“The ‘eureka’ moments are rare since it can take up to 20,000 seedlings before a single new variety can be identified and released, but those moments feel wonderful,” says Reisch, professor in the Horticulture Section of SIPS.

A professor examines grape leaves.
Bruce Reisch, professor of grapevine breeding and genetics, collects grapevine leaves for DNA extraction in a research vineyard at the New York State Agricultural Experiment Station in Geneva, New York. Photo provided.

New technology has helped scientists hone in on the most promising varieties quickly. VitisGen2, a USDA-funded project co-led by Reisch, is helping Cornell reap the benefits of new tools in genomics.

 “We can test DNA from a small piece of leaf tissue and make sure certain important genes, like those for powdery mildew resistance, are in those seedlings,” he says. “We toss out more than 80 percent of seedlings before they are planted in a permanent vineyard, and that allows us to be much more efficient with our resources.” 

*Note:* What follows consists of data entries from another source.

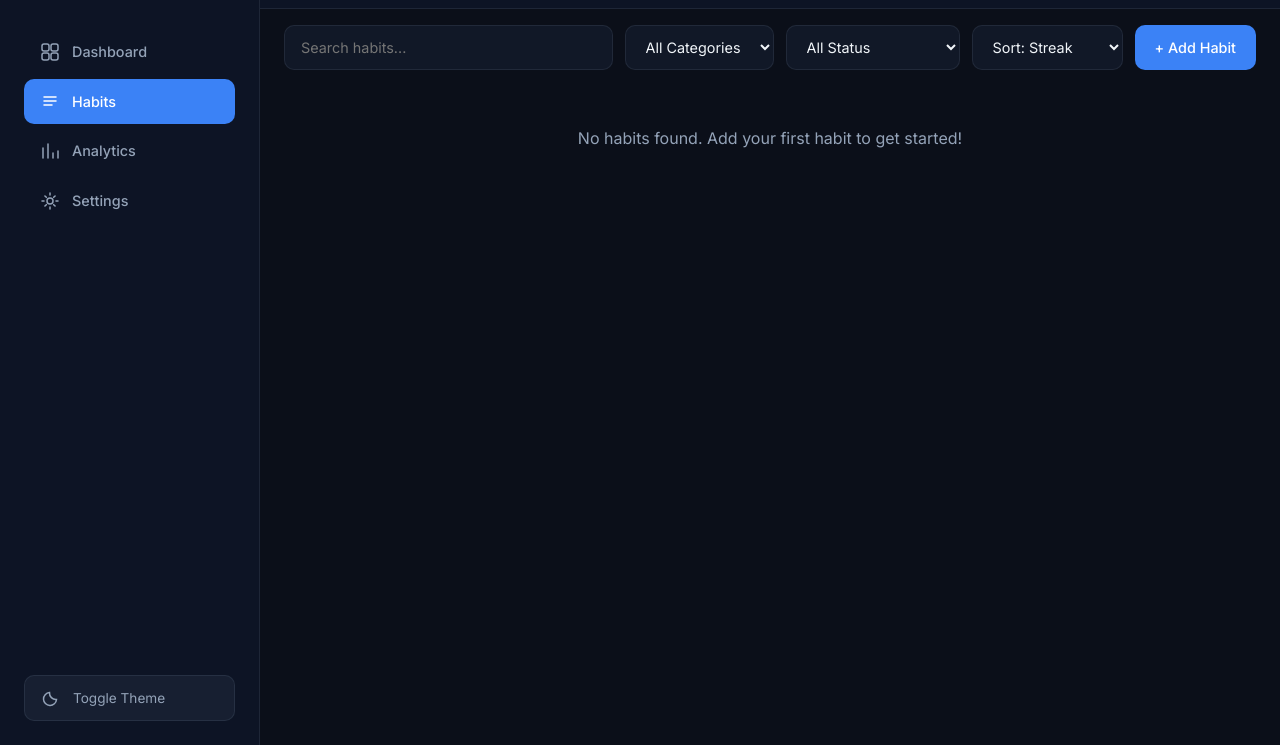
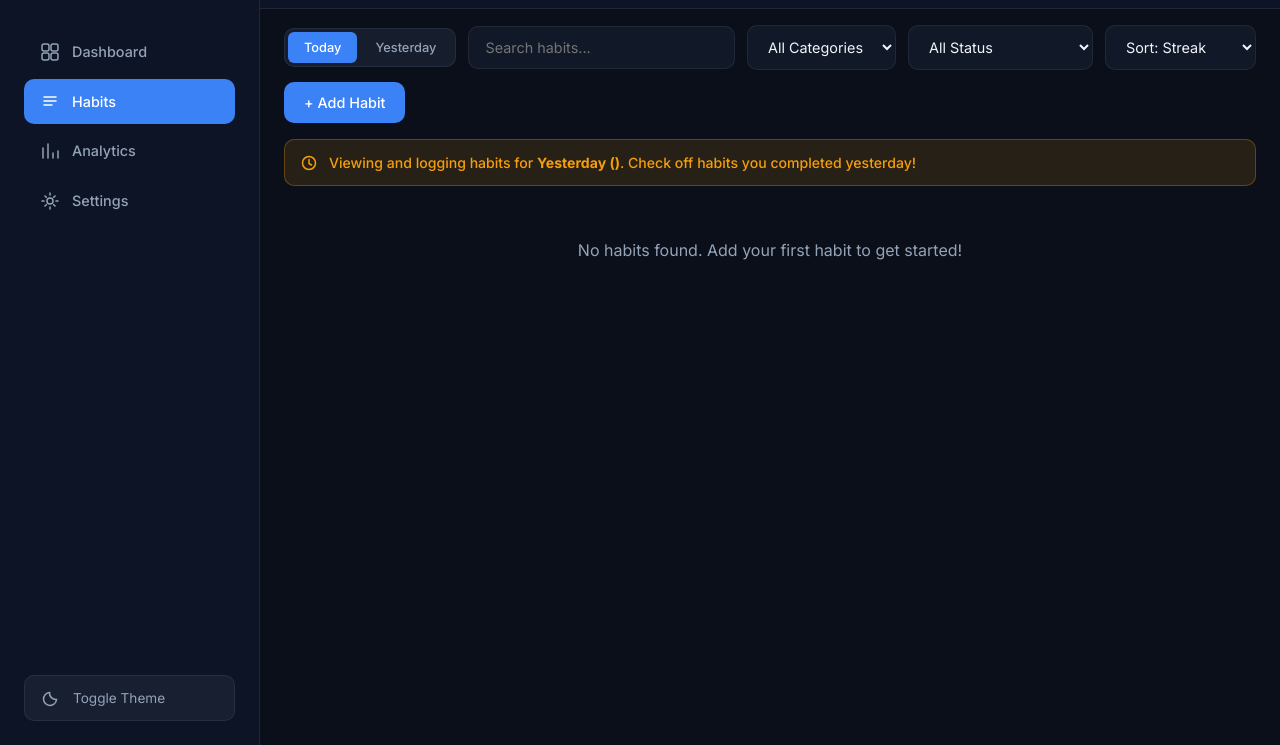
Before and after one commit to aswanth-mc/habit-tracker, a plain HTML site: page index.html in a window 1280 px wide. Both pictures are taken after a click on the link "Habits". Shown: the part 55-800 px from the top of the page. Drawn offline with nearby package versions, Linux system fonts and the light colour scheme.

Commit message:
feat : add a feature to checkout the yeasterday habit

```diff
--- a/components/habits.js
+++ b/components/habits.js
@@ -1,8 +1,18 @@
-import { getDateKey } from "../utils/dates.js";
+import { getDateKey, getYesterdayKey, formatDisplayDate } from "../utils/dates.js";
 import { createHabit, saveHabits, CATEGORIES } from "../utils/storage.js";
-import { isCompletedToday } from "../utils/progress.js";
+import { isCompletedOnDate } from "../utils/progress.js";
 import { getConsistency } from "../utils/streaks.js";
 import { openHabitModal, openConfirmModal, showToast } from "./modal.js";
+
+let selectedDateMode = "today"; // "today" | "yesterday"
+
+export function getSelectedDateKey() {
+  return selectedDateMode === "yesterday" ? getYesterdayKey() : getDateKey();
+}
+
+export function getSelectedDateMode() {
+  return selectedDateMode;
+}
 
 let filters = {
   search: "",
@@ -12,6 +22,32 @@ let filters = {
 };
 
 let searchTimeout = null;
+
+function updateDateUI() {
+  const banner = document.getElementById("habit-date-banner");
+  const dateSpan = document.getElementById("habit-banner-date");
+  const completedOpt = document.getElementById("habit-status-completed-opt");
+
+  if (completedOpt) {
+    completedOpt.textContent = selectedDateMode === "yesterday" ? "Completed (Yesterday)" : "Completed (Today)";
+  }
+
+  if (banner) {
+    if (selectedDateMode === "yesterday") {
+      if (dateSpan) dateSpan.textContent = formatDisplayDate(getYesterdayKey());
+      banner.hidden = false;
+    } else {
+      banner.hidden = true;
+    }
+  }
+
+  const dateToggle = document.getElementById("habit-date-toggle");
+  if (dateToggle) {
+    dateToggle.querySelectorAll("button[data-date]").forEach((b) => {
+      b.classList.toggle("btn--active", b.dataset.date === selectedDateMode);
+    });
+  }
+}
 
 function playCompletionSound(enabled) {
   if (!enabled) return;
@@ -34,6 +70,7 @@ function playCompletionSound(enabled) {
 
 function filterHabits(habits) {
   let result = [...habits];
+  const targetDateKey = getSelectedDateKey();
 
   if (filters.search) {
     const q = filters.search.toLowerCase();
@@ -45,9 +82,9 @@ function filterHabits(habits) {
   }
 
   if (filters.status === "completed") {
-    result = result.filter((h) => !h.archived && isCompletedToday(h));
+    result = result.filter((h) => !h.archived && isCompletedOnDate(h, targetDateKey));
   } else if (filters.status === "incomplete") {
-    result = result.filter((h) => !h.archived && !isCompletedToday(h));
+    result = result.filter((h) => !h.archived && !isCompletedOnDate(h, targetDateKey));
   } else if (filters.status === "archived") {
     result = result.filter((h) => h.archived);
   } else {
@@ -66,14 +103,15 @@ function filterHabits(habits) {
 }
 
 function renderHabitCard(habit, onUpdate) {
-  const done = isCompletedToday(habit);
+  const targetDateKey = getSelectedDateKey();
+  const done = isCompletedOnDate(habit, targetDateKey);
   const card = document.createElement("div");
   card.className = `habit-card${done ? " habit-card--done" : ""}${habit.archived ? " habit-card--archived" : ""}`;
   card.dataset.id = habit.id;
 
   card.innerHTML = `
     <div class="habit-card__left">
-      <button class="habit-check${done ? " habit-check--done" : ""}" data-action="toggle" aria-label="Toggle completion">
+      <button class="habit-check${done ? " habit-check--done" : ""}" data-action="toggle" aria-label="Toggle completion for ${selectedDateMode}">
         <svg width="16" height="16" viewBox="0 0 16 16" fill="none"><path d="M3 8l3.5 3.5L13 5" stroke="currentColor" stroke-width="2" stroke-linecap="round" stroke-linejoin="round"/></svg>
       </button>
       <div class="habit-card__color" style="background:${habit.color}"></div>
@@ -107,15 +145,18 @@ function renderHabitCard(habit, onUpdate) {
     const action = btn.dataset.action;
 
     if (action === "toggle") {
-      const today = getDateKey();
+      const activeDateKey = getSelectedDateKey();
       if (!habit.completedDates) habit.completedDates = [];
-      const idx = habit.completedDates.indexOf(today);
+      const idx = habit.completedDates.indexOf(activeDateKey);
       if (idx >= 0) {
         habit.completedDates.splice(idx, 1);
+        const dayLabel = selectedDateMode === "yesterday" ? " for yesterday" : "";
+        showToast(`"${habit.title}" marked incomplete${dayLabel}`, "info");
       } else {
-        habit.completedDates.push(today);
+        habit.completedDates.push(activeDateKey);
         playCompletionSound(onUpdate.getSoundEnabled());
-        showToast(`"${habit.title}" completed!`, "success");
+        const dayLabel = selectedDateMode === "yesterday" ? " for yesterday!" : "!";
+        showToast(`"${habit.title}" completed${dayLabel}`, "success");
       }
       onUpdate.save();
     } else if (action === "edit") {
@@ -142,6 +183,19 @@ function renderHabitCard(habit, onUpdate) {
 }
 
 export function initHabits(onUpdate) {
+  const dateToggle = document.getElementById("habit-date-toggle");
+  if (dateToggle) {
+    dateToggle.addEventListener("click", (e) => {
+      const btn = e.target.closest("button[data-date]");
+      if (!btn) return;
+      const mode = btn.dataset.date;
+      if (mode === selectedDateMode) return;
+      selectedDateMode = mode;
+      updateDateUI();
+      onUpdate.render();
+    });
+  }
+
   document.getElementById("add-habit-btn").addEventListener("click", () => {
     openHabitModal(null, ({ title, category, color }) => {
       const habit = createHabit({ title, category, color });
@@ -166,9 +220,12 @@ export function initHabits(onUpdate) {
       onUpdate.render();
     });
   });
+
+  updateDateUI();
 }
 
 export function renderHabits(habits, onUpdate) {
+  updateDateUI();
   const list = document.getElementById("habit-list");
   const empty = document.getElementById("habit-empty");
   const filtered = filterHabits(habits);
--- a/index.html
+++ b/index.html
@@ -129,6 +129,10 @@
     <!-- Habits -->
     <section id="section-habits" class="section">
       <div class="habits-toolbar">
+        <div class="date-toggle-group" id="habit-date-toggle" role="group" aria-label="Select Date">
+          <button type="button" class="btn btn--sm btn--active" data-date="today" id="habit-date-today">Today</button>
+          <button type="button" class="btn btn--sm" data-date="yesterday" id="habit-date-yesterday">Yesterday</button>
+        </div>
         <input type="search" id="habit-search" class="input" placeholder="Search habits..." />
         <select id="habit-filter-category" class="select">
           <option value="all">All Categories</option>
@@ -140,7 +144,7 @@
         </select>
         <select id="habit-filter-status" class="select">
           <option value="all">All Status</option>
-          <option value="completed">Completed Today</option>
+          <option value="completed" id="habit-status-completed-opt">Completed</option>
           <option value="incomplete">Incomplete</option>
           <option value="archived">Archived</option>
         </select>
@@ -150,6 +154,10 @@
           <option value="name">Sort: Name</option>
         </select>
         <button id="add-habit-btn" class="btn btn--primary btn--ripple">+ Add Habit</button>
+      </div>
+      <div id="habit-date-banner" class="habit-date-banner" hidden>
+        <svg width="16" height="16" viewBox="0 0 16 16" fill="none"><path d="M8 1.5a6.5 6.5 0 100 13 6.5 6.5 0 000-13zM8 4.5v4l2.5 1.5" stroke="currentColor" stroke-width="1.5" stroke-linecap="round" stroke-linejoin="round"/></svg>
+        <span>Viewing and logging habits for <strong>Yesterday (<span id="habit-banner-date"></span>)</strong>. Check off habits you completed yesterday!</span>
       </div>
       <div id="habit-list" class="habit-list"></div>
       <div id="habit-empty" class="empty-state" hidden>
--- a/style.css
+++ b/style.css
@@ -553,7 +553,61 @@ body {
   display: flex;
   flex-wrap: wrap;
   gap: var(--space-3);
-  margin-bottom: var(--space-6);
+  margin-bottom: var(--space-4);
+  align-items: center;
+}
+
+.date-toggle-group {
+  display: inline-flex;
+  background: var(--surface);
+  border: 1px solid var(--border);
+  border-radius: var(--radius-md);
+  padding: 3px;
+  gap: 2px;
+}
+
+.date-toggle-group .btn {
+  border-radius: var(--radius-sm);
+  border: none;
+  background: transparent;
+  color: var(--text-muted);
+  font-weight: 500;
+  transition: all var(--transition);
+  cursor: pointer;
+}
+
+.date-toggle-group .btn:hover {
+  color: var(--text);
+  background: var(--surface-hover);
+}
+
+.date-toggle-group .btn.btn--active {
+  background: var(--primary);
+  color: #fff;
+}
+
+.date-toggle-group .btn[data-date="yesterday"].btn--active {
+  background: var(--warning);
+  color: #fff;
+}
+
+.habit-date-banner {
+  display: flex;
+  align-items: center;
+  gap: var(--space-3);
+  padding: var(--space-3) var(--space-4);
+  margin-bottom: var(--space-5);
+  background: rgba(245, 158, 11, 0.12);
+  border: 1px solid rgba(245, 158, 11, 0.3);
+  border-radius: var(--radius-md);
+  color: var(--warning);
+  font-size: 0.88rem;
+  font-weight: 500;
+  animation: fadeIn 0.2s ease-in-out;
+}
+
+.habit-date-banner svg {
+  flex-shrink: 0;
 }
 
 .habit-list {
--- a/utils/dates.js
+++ b/utils/dates.js
@@ -4,6 +4,10 @@ export function getDateKey(date = new Date()) {
   const m = String(d.getMonth() + 1).padStart(2, "0");
   const day = String(d.getDate()).padStart(2, "0");
   return `${y}-${m}-${day}`;
+}
+
+export function getYesterdayKey() {
+  return getDateKey(addDays(new Date(), -1));
 }
 
 export function parseDateKey(key) {
--- a/utils/progress.js
+++ b/utils/progress.js
@@ -4,8 +4,12 @@ export function getActiveHabits(habits) {
   return habits.filter((h) => !h.archived);
 }
 
+export function isCompletedOnDate(habit, dateKey) {
+  return (habit.completedDates || []).includes(dateKey);
+}
+
 export function isCompletedToday(habit) {
-  return (habit.completedDates || []).includes(getDateKey());
+  return isCompletedOnDate(habit, getDateKey());
 }
 
 export function getDailyProgress(habits) {
```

One of the breeding program’s biggest success stories has been Cayuga White, a hybrid wine grape released in 1972. Before that, regional growers often favored Seyval blanc—a hardy white wine grape well adapted for the Finger Lakes. But when Cornell researchers crossed Seyval blanc with another grape called Schuyler, the resulting hybrid proved even more advantageous. It pairs the benefits of the Seyval blanc with high productivity and remarkable adaptability, says Cornell extension associate Hans Walter-Peterson, viticulturist and team leader for the Finger Lakes Grape Program

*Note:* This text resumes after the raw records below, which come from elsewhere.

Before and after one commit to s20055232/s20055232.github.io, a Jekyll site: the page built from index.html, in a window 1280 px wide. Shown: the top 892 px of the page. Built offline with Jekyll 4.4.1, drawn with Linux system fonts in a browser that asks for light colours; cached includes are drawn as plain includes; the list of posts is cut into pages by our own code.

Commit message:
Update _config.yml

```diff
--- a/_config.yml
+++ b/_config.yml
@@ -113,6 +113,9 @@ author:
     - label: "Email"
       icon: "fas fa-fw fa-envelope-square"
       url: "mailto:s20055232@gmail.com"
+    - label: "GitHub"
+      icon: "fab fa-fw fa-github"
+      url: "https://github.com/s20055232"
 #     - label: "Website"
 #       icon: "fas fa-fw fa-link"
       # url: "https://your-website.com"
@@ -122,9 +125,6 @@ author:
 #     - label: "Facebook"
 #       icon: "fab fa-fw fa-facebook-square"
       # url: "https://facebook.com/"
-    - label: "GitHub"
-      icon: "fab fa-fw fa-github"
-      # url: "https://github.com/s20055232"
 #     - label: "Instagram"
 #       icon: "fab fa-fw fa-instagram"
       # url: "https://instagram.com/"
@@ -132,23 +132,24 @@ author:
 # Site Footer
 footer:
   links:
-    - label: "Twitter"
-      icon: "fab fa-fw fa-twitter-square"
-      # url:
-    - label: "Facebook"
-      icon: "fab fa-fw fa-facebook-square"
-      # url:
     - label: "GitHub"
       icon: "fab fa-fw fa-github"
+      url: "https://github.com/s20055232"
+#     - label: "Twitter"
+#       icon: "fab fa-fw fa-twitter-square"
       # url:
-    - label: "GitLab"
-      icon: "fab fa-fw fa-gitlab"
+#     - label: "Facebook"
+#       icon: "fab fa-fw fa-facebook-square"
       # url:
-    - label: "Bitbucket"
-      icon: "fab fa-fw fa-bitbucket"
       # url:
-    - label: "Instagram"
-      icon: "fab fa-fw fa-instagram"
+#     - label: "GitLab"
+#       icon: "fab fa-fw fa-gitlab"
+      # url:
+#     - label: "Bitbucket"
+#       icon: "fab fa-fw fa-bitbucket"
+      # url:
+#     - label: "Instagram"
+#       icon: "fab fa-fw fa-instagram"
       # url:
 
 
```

“[Cayuga White] can be made into sparkling wine, still wine and blends. That versatility means there’s a lot of demand for it,” Walter-Peterson says. “It has shown how successful a hybrid release can be and how much impact it can have on an industry.” And it’s something wineries have noticed. Bully Hill Vineyards, a winery on Keuka Lake in the Finger Lakes, for example, has pledged to support hybrid grape research for the next five years.

A student examines grapes
Doctoral candidate Anne Kearney examines Chardonnay grapes. Photo by Chris Kitchen.

Cayuga White has earned its own modest place in the history of wine, enjoying high popularity in the Northeast and, as of 2017, accounting for more than $20 million in annual wine production in New York. Cayuga White illustrates the success that has resulted from our dedication to the fragile and humble, but much celebrated, grape. 

And the work continues, says Walter-Peterson. “We’re always asking: how can we use the new tools we have today to do it again?”